After spending an hour on the site, I knew all of the countries in Africa. I went back again the next morning to make sure I’d retained the information and I had. I’m now moving on to the rest of the continents. Never again will I lazily accept my fate as an American who hasn’t bothered to learn the names of the nooks and crannies throughout our world. Why should I think it enough to know the names of only 70 percent of the countries in the world? Why shouldn’t I know them all?

For a long time, I didn’t think it was incredibly relevant – not relevant enough to bother learning, at least. But I knew, like many do, the names of a hearty chunk of countries. These are the countries that come up in conversation, news and friends’ vacations. Moving forward, I am challenging myself and readers alike to learn the names of all of the countries in the world, at the very least. From there, let’s learn about the countries and their respective cultures in depth and begin travel planning, but first, let’s learn the names.

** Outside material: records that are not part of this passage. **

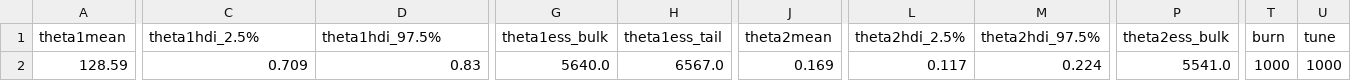
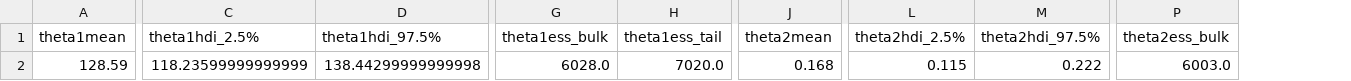
Before and after one commit to kangeles47/DPBWE, a CSV file: Datasets/Fragilities/MexicoBeach/MB_preFBC_DS1_BI.csv, drawn as a sheet; only a part is shown, gaps mark what is left out; the diff covers the shown part only; the diff names each change by its address in the sheet, - before the commit and + after, or states it on an @@ line.

```diff
--- a/Datasets/Fragilities/MexicoBeach/MB_preFBC_DS1_BI.csv
+++ b/Datasets/Fragilities/MexicoBeach/MB_preFBC_DS1_BI.csv
-column T (burn), row 2: 1000
-column U (tune), row 2: 1000
-C2 (theta1hdi_2.5%): 0.709
+C2 (theta1hdi_2.5%): 118.23599999999999
-D2 (theta1hdi_97.5%): 0.83
+D2 (theta1hdi_97.5%): 138.44299999999998
-G2 (theta1ess_bulk): 5640.0
+G2 (theta1ess_bulk): 6028.0
-H2 (theta1ess_tail): 6567.0
+H2 (theta1ess_tail): 7020.0
-J2 (theta2mean): 0.169
+J2 (theta2mean): 0.168
-L2 (theta2hdi_2.5%): 0.117
+L2 (theta2hdi_2.5%): 0.115
-M2 (theta2hdi_97.5%): 0.224
+M2 (theta2hdi_97.5%): 0.222
-P2 (theta2ess_bulk): 5541.0
+P2 (theta2ess_bulk): 6003.0
```
Also changed, not shown: 1 edited cell elsewhere in this file, Datasets/Fragilities/MexicoBeachAndPanamaCityBeach/MB_PCB_preFBC_DS1_BI.csv.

**Update 05.27.2012: I did it!**

Time-Lapse Video Shows Europe’s Changing Borders, 1000 AD to 2003

This quirky time lapse shows how Europe‘s borders have expanded, contracted, and expanded again. We’re pretty sure the original intent was to help those studying for a World Geography test or the like, but it’s a fun tool for travelers too – is the area you’re visiting this summer a part of the original Hapsburg empire? Has the hotel you’re staying in always been in France? Watch it. We’re sure you’ll enjoy.

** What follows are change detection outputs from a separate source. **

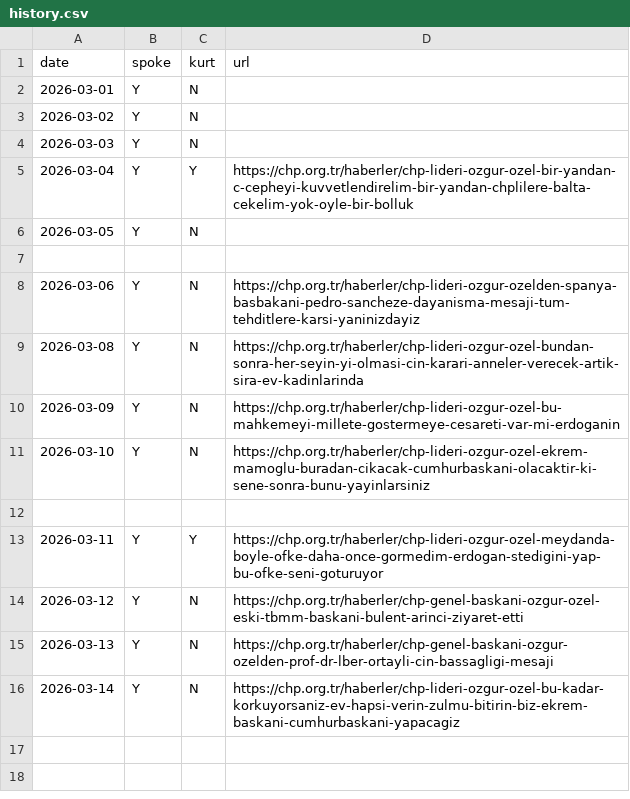
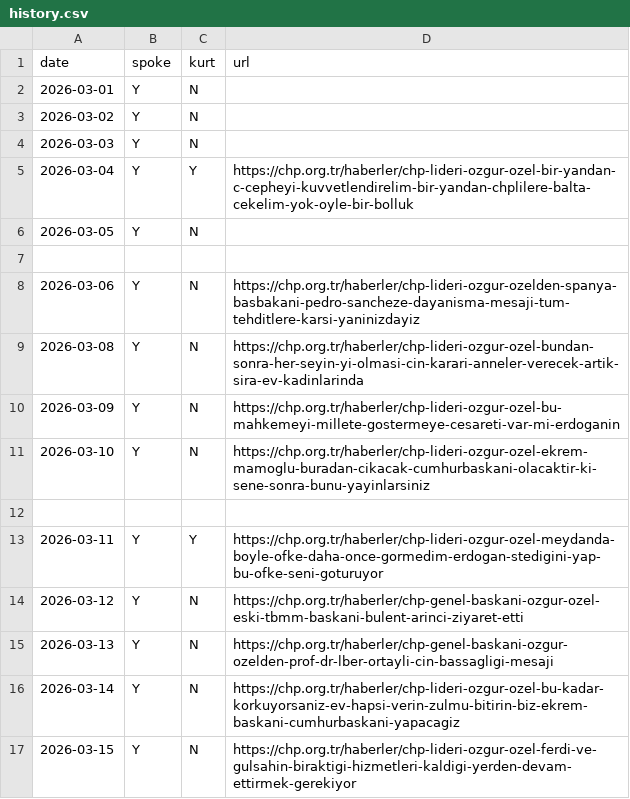
Before and after one commit to ayberkyagiz/ozelkurtdedimi, a CSV file: history.csv, drawn as a sheet.

```diff
--- a/history.csv
+++ b/history.csv
@@ -16 +16,2 @@ date,spoke,kurt,url
 2026-03-14,Y,N,https://chp.org.tr/haberler/chp-lideri-ozgur-ozel-bu-kadar-korkuyorsaniz-ev-hapsi-verin-zulmu-bitirin-biz-ekrem-baskani-cumhurbaskani-yapacagiz
+2026-03-15,Y,N,https://chp.org.tr/haberler/chp-lideri-ozgur-ozel-ferdi-ve-gulsahin-biraktigi-hizmetleri-kaldigi-yerden-devam-ettirmek-gerekiyor
```
Also changed, not shown: 1 other file.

Visiting The Royal Geographical Society, London

While London isn’t exactly known as an adventure travel destination, unless you’re crossing Elephant and Castle late at night, it is a place where adventure travelers gather. The British are some of the best explorers in the world and their Royal Geographical Society is a meeting place and resource for those who want more out of travel than a cruise to the Bahamas.

The society was founded in 1830 to further knowledge of the world and its cultures. It has sponsored numerous expeditions, including famous ones led by heroes such as Sir Ernest Shackleton and Sir Edmund Hillary. This work continues today.

I popped in there for the first time earlier this week to use their archives. I’m planning a trip to a remote castle in northern Ethiopia that hasn’t been properly explored since 1868, and of course the folks at the Royal Geographical Society had the original maps! Thanks to them, now I won’t get lost when I head into the Ethiopian highlands – well, hopefully not.

The archives are a great resource for travelers planning their next adventure. There’s also an excellent series of lectures and exhibitions. Currently there’s an exhibition on the castles and monasteries of medieval Serbia.

So if you’re in London but pining to ride an elephant through Borneo or climb the mountains of Antarctica, check out the Royal Geographical Society.